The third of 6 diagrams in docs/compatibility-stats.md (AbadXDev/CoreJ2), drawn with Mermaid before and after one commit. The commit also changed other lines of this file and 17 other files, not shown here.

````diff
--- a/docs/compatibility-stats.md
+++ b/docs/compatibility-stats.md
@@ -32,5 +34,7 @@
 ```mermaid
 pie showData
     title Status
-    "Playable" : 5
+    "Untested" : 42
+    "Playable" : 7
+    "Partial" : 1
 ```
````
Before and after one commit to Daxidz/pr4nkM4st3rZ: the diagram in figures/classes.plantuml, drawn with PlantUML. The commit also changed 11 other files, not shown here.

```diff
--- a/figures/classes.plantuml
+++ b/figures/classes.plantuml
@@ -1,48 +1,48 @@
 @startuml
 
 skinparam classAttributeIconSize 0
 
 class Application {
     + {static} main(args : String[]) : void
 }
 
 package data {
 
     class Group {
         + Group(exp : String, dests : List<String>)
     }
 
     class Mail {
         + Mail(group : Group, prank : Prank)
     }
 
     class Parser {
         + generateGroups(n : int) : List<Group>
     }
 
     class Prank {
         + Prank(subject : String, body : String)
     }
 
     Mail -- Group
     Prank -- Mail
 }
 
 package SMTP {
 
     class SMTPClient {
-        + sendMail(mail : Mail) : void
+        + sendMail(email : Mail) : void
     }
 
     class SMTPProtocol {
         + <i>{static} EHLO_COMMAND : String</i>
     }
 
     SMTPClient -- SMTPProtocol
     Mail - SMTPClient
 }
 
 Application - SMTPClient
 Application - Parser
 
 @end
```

• • •

Of all the entries above, how many lines contain the string "Mail"? Answer with the number only.

7